Californians who opt for a will and only a will are limiting their estate planning options and taking risks with precious assets.
Many people in California draw up a will because they want their property and other assets to go to specific people or groups when they die. However, a will does not provide enough protection in some circumstances, and more thorough estate planning may be necessary.
A will can be risky
With a will, the deceased cannot control what their heir does with a piece of property. For example, suppose Joe’s wish is for his children from his first marriage to eventually inherit the house that has been in his family for close to a hundred years. Joe is on a second marriage, though, and he has no wish to displace his wife. So, he leaves the house to his wife in the will and tells her that she should leave it to his children.
Will she? Possibly. Or she could remarry and want to leave the house to her new spouse. Or perhaps one of her own children is in dire need of a house and moves in. The wife may eventually decide to include her own children as heirs of the house as well. Alternatively, the wife might encounter severe health problems and have to sell the house to pay for her medical care. And even if the wife draws up a will leaving the house to her deceased husband’s children, her own children might contest it when she dies.
In a nutshell, a lot could happen even with the best intentions on the part of the deceased and the person receiving the assets. Something such as a living trust can ensure that Joe’s wife gets to live in the house, and upon her death, that his children receive the house.

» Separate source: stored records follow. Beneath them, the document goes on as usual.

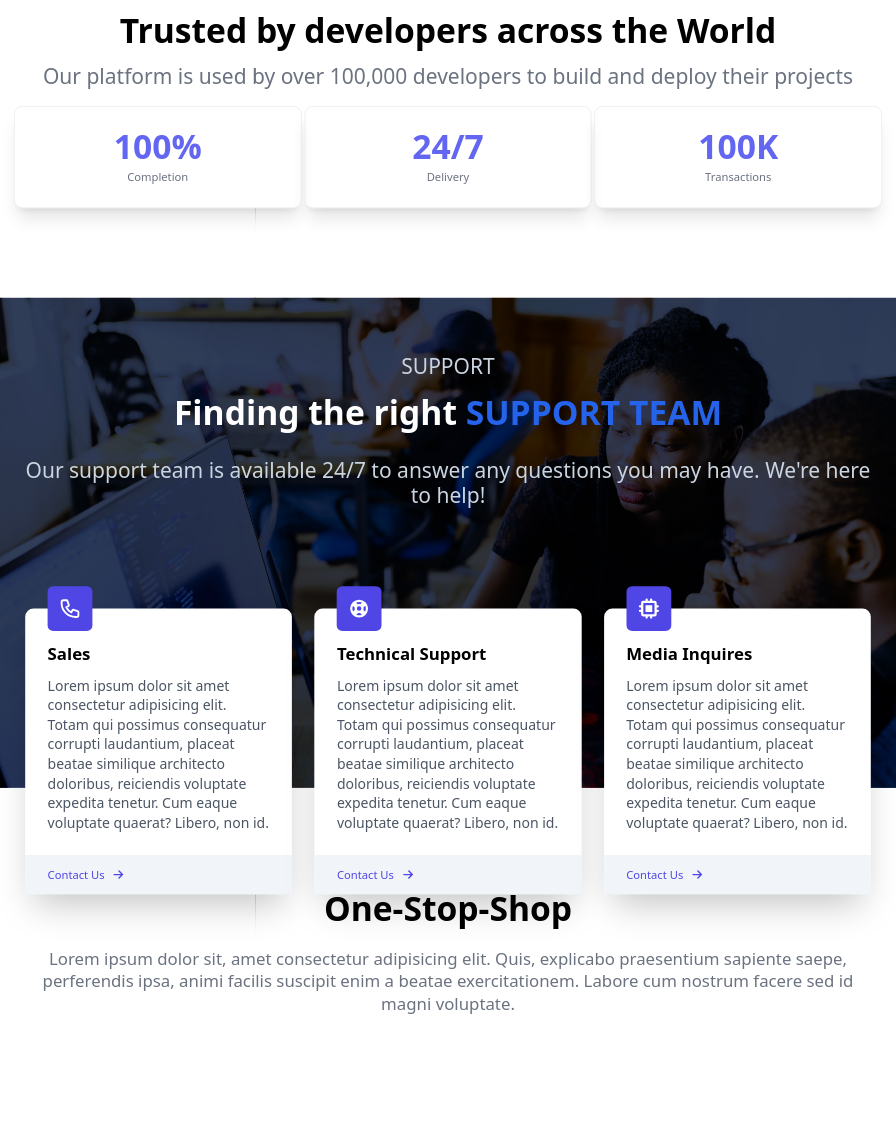
Repository: Esther-Kamau/cloud-management
Page: /
An editor plug-in stored every save of this project. The page is shown before and after a run of saves, followed by the edit.
The browser window is 1280 px wide. The pictures show the part of the page from y = 828 to 2748 px (the page is 2454 px tall before and 2748 px after), at 70% of full size.
The project was rebuilt for these pictures with package versions that can differ from the ones it lists, and the page was loaded fresh each time. A package was used in the major version that the imports need, not the one package.json lists.

Above is the page before, as saved 2023-03-16 20:31:42.

### public/index.html
<!DOCTYPE html>
<html lang="en">
  <head>
    <meta charset="utf-8" />
    <link rel="icon" href="%PUBLIC_URL%/Logo.png" />
    <meta name="viewport" content="width=device-width, initial-scale=1" />
    <meta name="theme-color" content="#000000" />
    <meta
      name="description"
      content="Web site created using create-react-app"
    />
    <link rel="apple-touch-icon" href="%PUBLIC_URL%/Logo.png" />
    <!--
      manifest.json provides metadata used when your web app is installed on a
      user's mobile device or desktop. See https://developers.google.com/web/fundamentals/web-app-manifest/
    -->
    <link rel="manifest" href="%PUBLIC_URL%/manifest.json" />
    <!--
      Notice the use of %PUBLIC_URL% in the tags above.
      It will be replaced with the URL of the `public` folder during the build.
      Only files inside the `public` folder can be referenced from the HTML.

      Unlike "/favicon.ico" or "favicon.ico", "%PUBLIC_URL%/favicon.ico" will
      work correctly both with client-side routing and a non-root public URL.
      Learn how to configure a non-root public URL by running `npm run build`.
    -->
    <title>Cloud Technology</title>
  </head>
  <body>
    <noscript>You need to enable JavaScript to run this app.</noscript>
    <div id="root"></div>
    <!--
      This HTML file is a template.
      If you open it directly in the browser, you will see an empty page.

      You can add webfonts, meta tags, or analytics to this file.
      The build step will place the bundled scripts into the <body> tag.

      To begin the development, run `npm start` or `yarn start`.
      To create a production bundle, use `npm run build` or `yarn build`.
    -->
  </body>
</html>

### src/index.css
@tailwind base;
@tailwind components;
@tailwind utilities;

@layer base{
    li{
      @apply p-4 text-white hover:text-slate-300
    }
    button {
        @apply p-4 text-white border bg-blue-600 border-blue-600
        hover:bg-transparent hover:text-black rounded-md
      }
}

### src/App.jsx
import Navbar from "./components/Navbar"
import Hero from "./components/Hero"
import About from "./components/About"
import Support from "./components/Support"
import Features from "./components/Features"

function App() {
  return (

    <>
  <Navbar/>
  <Hero/>
  <About/>
  <Support/>
  <Features/>
    </>
  );
}

export default App;

### src/components/Navbar.jsx
import React, { useState } from "react";
import { MenuIcon, XIcon } from "@heroicons/react/outline";
import Logo from "../assets/Logo.png";

const Navbar = () => {
  const [nav, setNav] = useState(false);
  const handleClick = () => setNav(!nav);

  return (
    <div className="w-screen h-[100px] z-10 bg-blue-900 fixed drop-shadow-lg">
      <div className="px-2 flex justify-between items-center w-full h-full">
        <div className="flex items-center">
          <img className="h-[180px] w-[180px]" src={Logo} alt="Logoimg" />
          <ul className="hidden md:flex">
            <li>Home</li>
            <li>About</li>
            <li>Support</li>
            <li>Platforms</li>
            <li>Pricing</li>
          </ul>
        </div>
        <div className="hidden md:flex pr-4">
          <button className="border-none bg-white text-black mr-4 hover:text-white hover:bg-blue-300">
            Sign In
          </button>
          <button className="border-none bg-white text-black px-8 py-3 hover:text-white hover:bg-blue-300">
            Sign Up
          </button>
        </div>
        {/* toggle state */}
        <div className="md:hidden" onClick={handleClick}>
          {/* if the opposite of nav is true display this else xicon */}
          {!nav ? (
            <MenuIcon className="w-8 stroke-white" />
          ) : (
            <XIcon className="w-8 stroke-white" />
          )}
        </div>
      </div>
      {/* if nav is not true hide the menu if tru display the menu */}
      <ul className={!nav ? "hidden" : "absolute bg-blue-900 w-full px-8"}>
        <li className="border-b-2 border-blue-200 w-full">Home</li>
        <li className="border-b-2 border-blue-200 w-full">About</li>
        <li className="border-b-2 border-blue-200 w-full">Support</li>
        <li className="border-b-2 border-blue-200 w-full">Platforms</li>
        <li className="border-b-2 border-blue-200 w-full">Pricing</li>
        <div className="flex flex-col my-4">
          <button className=" bg-transparent text-white mb-4 hover:bg-white hover:text-black">Sign In</button>

          <button className="px-8 py-3">Sign Up</button>
        </div>
      </ul>
    </div>
  );
};

export default Navbar;

### src/components/Hero.jsx
import React from "react";
import {
  CloudUploadIcon,
  DatabaseIcon,
  PaperAirplaneIcon,
  ServerIcon,
} from "@heroicons/react/solid";

import bgImg from "../assets/cyber-bg.png";

const Hero = () => {
  return (
    <div className="w-full h-screen flex flex-col justify-between">
      <div className="grid md:grid-cols-2 max-w-[1240px] m-auto">
        <div className="flex flex-col justify-center md:items-start w-full px-2 py-3">
          <p className="text-2xl">Unique Sequencing & Production</p>
          <h1 className="py-3 text-5xl font-bold md:text-7xl">
            Cloud Management
          </h1>
          <p className="text-2xl mb-3">
            This is our{" "}
            <span className="text-blue-600 font-bold">CLOUD TECH</span> Brand
          </p>
          <button className="py-3 px-6 sm:w-[60%] my-4">
            Let's get you started
          </button>
        </div>
        <div>
          <img src={bgImg} alt="bg" className="w-full" />
        </div>
        {/* check on this later: absolute position */}
        <div
         className='absolute flex flex-col py-8 md:min-w-[760px] bottom-[-5%]
         mx-1 md:left-1/2 transform md:-translate-x-1/2 bg-white
         border border-slate-300 rounded-xl text-center shadow-xl'
        >
          <p className="text-xl font-semibold text-center">Data Services</p>
          <div className="flex flex-wrap justify-between px-4">
            <p className="flex px-4 py-2 text-slate-600"><CloudUploadIcon  className="h-6 text-indigo-600" /> App Security</p>
            <p className="flex px-4 py-2 text-slate-600"><DatabaseIcon className="h-6 text-indigo-600" /> Dashboard Designs</p>
            <p className="flex px-4 py-2 text-slate-600"><ServerIcon className="h-6 text-indigo-600"/> Cloud Data</p>
            <p className="flex px-4 py-2 text-slate-600"><PaperAirplaneIcon className="h-6 text-indigo-600"/> API</p>
          </div>
        </div>
      </div>
    </div>
  );
};

export default Hero;

### src/components/About.jsx
import React from "react";

const About = () => {
  return (
    <div className="w-full my-32">
      <div className="max-w-[1240px] mx-auto">
        <div className="text-center">
          <h2 className="text-5xl font-bold">
            Trusted by developers across the World
          </h2>
          <p className="text-3xl py-6 text-gray-500 font-medium">
            Our platform is used by over 100,000 developers to build and deploy
            their projects
          </p>
        </div>
<div className="grid md:grid-cols-3 gap-1 text-center">

        <div  className="border py-8 rounded-xl shadow-xl ">
          <p className="text-5xl text-indigo-500 font-bold">100%</p>
          <p className="text-gray-500 mt-2">Completion</p>
        </div>
        <div className="border py-8 rounded-xl shadow-xl ">
          <p className="text-5xl text-indigo-500 font-bold">24/7</p>
          <p className="text-gray-500 mt-2">Delivery</p>
        </div>
        <div className="border py-8 rounded-xl shadow-xl ">
          <p className="text-5xl text-indigo-500 font-bold">100K</p>
          <p className="text-gray-500 mt-2">Transactions</p>
        </div>
</div>
      </div>
    </div>
  );
};

export default About;

### src/components/Support.jsx
import React from "react";
import { PhoneIcon, ArrowSmRightIcon } from "@heroicons/react/outline";
import { ChipIcon, SupportIcon } from "@heroicons/react/solid";

import supportImg from "../assets/support.jpg";

const Support = () => {
  return (
    <div className="w-full h-screen mt-24">
      <div className="w-full h-[700px] bg-gray-900/90 absolute">
        <img
          src={supportImg}
          alt="/"
          className="w-full h-full object-cover mix-blend-overlay"
        />
      </div>
      <div className="max-w-[1240px] mx-auto text-white relative">
        <div className="px-4 py-12">
          <h2 className="pt-8 text-3xl uppercase text-center text-slate-300">
            Support
          </h2>
          <p className=" text-center text-5xl font-bold py-6 ">
            Finding the right
            <span className="text-blue-600"> SUPPORT TEAM</span>
          </p>
          <p className="text-3xl text-slate-300 py-4 text-center">
            Our support team is available 24/7 to answer any questions you may
            have. We're here to help!
          </p>
        </div>
        <div className="grid grid-cols-1 lg:grid-cols-3 relative gap-y-16 gap-x-8 px-4 pt-12 sm:pt-20 text-black">
          <div className="bg-white rounded-xl shadow-2xl hover:drop-shadow-lg">
            <div className="p-8">
              <PhoneIcon className="p-4 w-16 text-white bg-indigo-600 mt-[-4rem] rounded-lg" />
              <h3 className="text-2xl my-4 font-bold">Sales</h3>
              <p className="text-gray-600 text-xl">
                Lorem ipsum dolor sit amet consectetur adipisicing elit. Totam
                qui possimus consequatur corrupti laudantium, placeat beatae
                similique architecto doloribus, reiciendis voluptate expedita
                tenetur. Cum eaque voluptate quaerat? Libero, non id.
              </p>
            </div>
            <div className="bg-slate-100 pl-8 py-4 ">
            <a href="">
                <p className="flex items-center text-indigo-600">
                  Contact Us <ArrowSmRightIcon className="ml-2 w-6" />
                </p>
              </a>
            </div>
          </div>
          <div className="bg-white rounded-xl shadow-2xl hover:drop-shadow-lg">
            <div className="p-8">
              <SupportIcon className="p-4 w-16 text-white bg-indigo-600 mt-[-4rem] rounded-lg" />
              <h3 className="text-2xl my-4 font-bold">Technical Support</h3>
              <p className="text-gray-600 text-xl">
                Lorem ipsum dolor sit amet consectetur adipisicing elit. Totam
                qui possimus consequatur corrupti laudantium, placeat beatae
                similique architecto doloribus, reiciendis voluptate expedita
                tenetur. Cum eaque voluptate quaerat? Libero, non id.
              </p>
            </div>
            <div className="bg-slate-100 pl-8 py-4 ">
              <a href="">
                <p className="flex items-center text-indigo-600">
                  Contact Us <ArrowSmRightIcon className="ml-2 w-6" />
                </p>
              </a>
            </div>
          </div>
          <div className="bg-white rounded-xl shadow-2xl hover:drop-shadow-lg">
            <div className="p-8">
              <ChipIcon className="p-4 w-16 text-white bg-indigo-600 mt-[-4rem] rounded-lg" />
              <h3 className="text-2xl my-4 font-bold">Media Inquires</h3>
              <p className="text-gray-600 text-xl">
                Lorem ipsum dolor sit amet consectetur adipisicing elit. Totam
                qui possimus consequatur corrupti laudantium, placeat beatae
                similique architecto doloribus, reiciendis voluptate expedita
                tenetur. Cum eaque voluptate quaerat? Libero, non id.
              </p>
            </div>
            <div className="bg-slate-100 pl-8 py-4 ">
            <a href="">
                <p className="flex items-center text-indigo-600">
                  Contact Us <ArrowSmRightIcon className="ml-2 w-6" />
                </p>
              </a>
            </div>
          </div>
        </div>
      </div>
    </div>
  );
};

export default Support;

### src/components/Features.jsx
import React from 'react'
import { CheckIcon } from '@heroicons/react/outline'

const Features = () => {
  return (
    <div className='h-full my-32'>
        <div className='max-w-[1240px] mx-auto px-2'>
            <h2 className='font-bold text-center text-5xl'>One-Stop-Shop</h2>
            <p className='text-center text-2xl py-8 text-gray-500'>Lorem ipsum dolor sit, amet consectetur adipisicing elit. Quis, explicabo praesentium sapiente saepe, perferendis ipsa, animi facilis suscipit enim a beatae exercitationem. Labore cum nostrum facere sed id magni voluptate.</p>
<div className='grid sm:grid-cols-1 lg:grid-cols-4 gap-4 pt-4' >
    <div className='flex '>

    </div>

</div>
        </div>
    </div>
  )
}

export default Features

### tailwind.config.js
/** @type {import('tailwindcss').Config} */
module.exports = {
  content: ['./src/**/*.{js,jsx,ts,tsx}'],
  theme: {
    screens: {
      sm: '640px',
      // => @media (min-width: 640px) { ... }

      md: '768px',
      // => @media (min-width: 768px) { ... }

      lg: '1024px',
      // => @media (min-width: 1024px) { ... }

      xl: '1280px',
      // => @media (min-width: 1280px) { ... }

      '2xl': '1536px',
      // => @media (min-width: 1536px) { ... }
    },
  },
  plugins: [],
};

Loaded but not shown: src/index.js (common file)

After the next 2 saves:
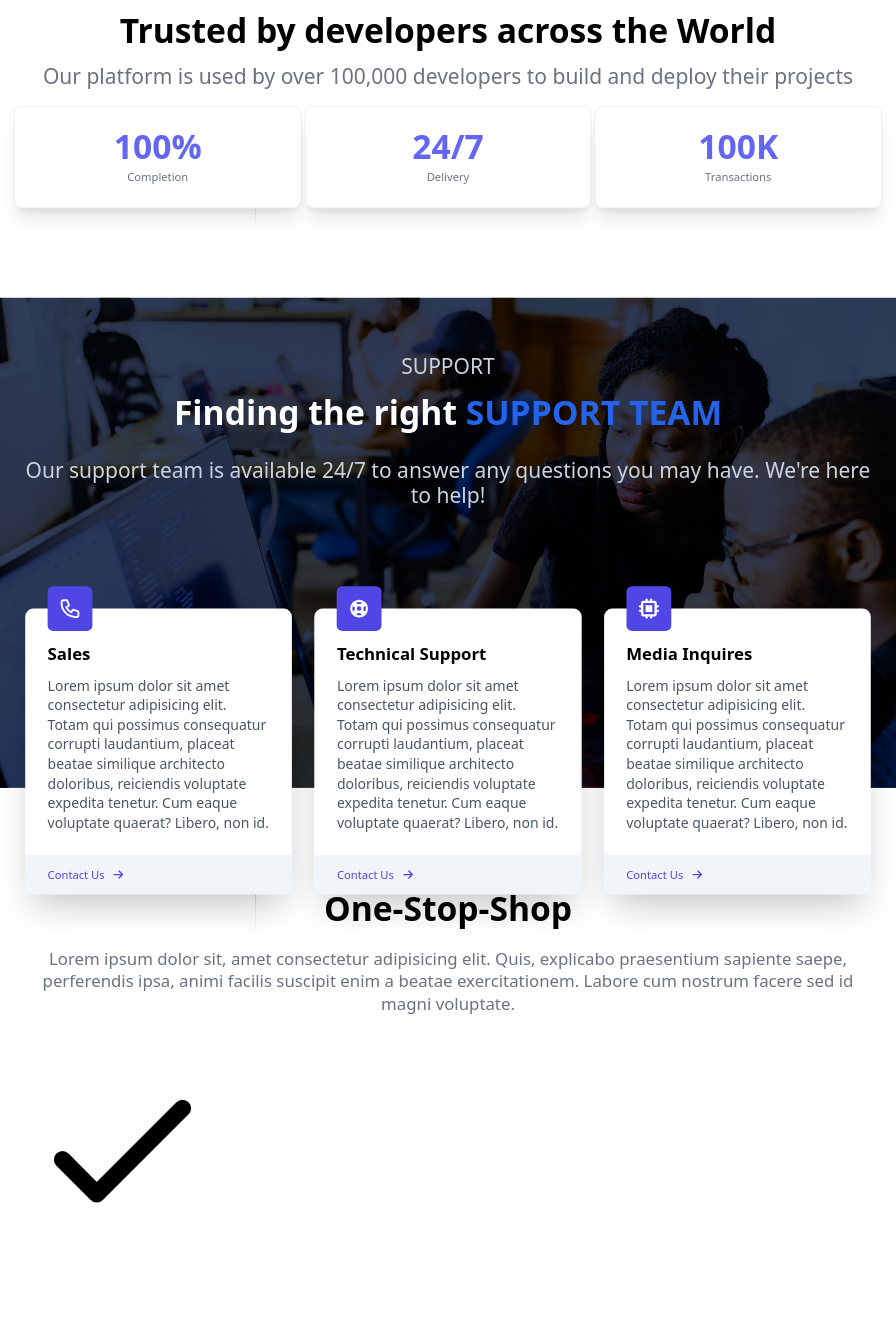
The 2 saves are shown as one change because they came seconds apart.
The last was saved 11 s later.
--- a/src/components/Features.jsx
+++ b/src/components/Features.jsx
@@ -9,7 +9,7 @@ const Features = () => {
             <p className='text-center text-2xl py-8 text-gray-500'>Lorem ipsum dolor sit, amet consectetur adipisicing elit. Quis, explicabo praesentium sapiente saepe, perferendis ipsa, animi facilis suscipit enim a beatae exercitationem. Labore cum nostrum facere sed id magni voluptate.</p>
 <div className='grid sm:grid-cols-1 lg:grid-cols-4 gap-4 pt-4' >
     <div className='flex '>
-
+<CheckIcon/>
     </div>
 
 </div>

Furthermore, a living trust is designed to avoid fights among heirs about what to do with property and assets. Say Joe has three children who cannot agree on what to do with the house they inherited. If he left it through a will, the house would likely have to be sold eventually, and it is possible none of the children would end up with it. With a living trust, Joe can designate someone to decide on a child to get the house, with the other children getting assets of equal value.
A will can be costly

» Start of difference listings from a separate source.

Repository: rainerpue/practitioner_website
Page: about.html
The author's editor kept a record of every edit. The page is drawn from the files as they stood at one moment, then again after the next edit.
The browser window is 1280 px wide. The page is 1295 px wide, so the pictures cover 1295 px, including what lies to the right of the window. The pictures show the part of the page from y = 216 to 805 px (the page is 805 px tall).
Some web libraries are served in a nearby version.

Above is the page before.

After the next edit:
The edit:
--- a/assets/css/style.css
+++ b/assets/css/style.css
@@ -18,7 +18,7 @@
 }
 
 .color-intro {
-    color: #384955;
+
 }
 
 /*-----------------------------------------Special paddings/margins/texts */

People tend to want to maximize the inheritances they leave. Many times, though, wills go through probate, and that can be a costly and time-intensive process. It can result in less money and assets available for heirs. Other approaches to estate planning such as business succession planning and valuation can minimize much of the pain.
Unfortunately, too many people die in California with wills that are problematic. Everyone deserves the chance at estate planning that best meets their needs, and an attorney can help.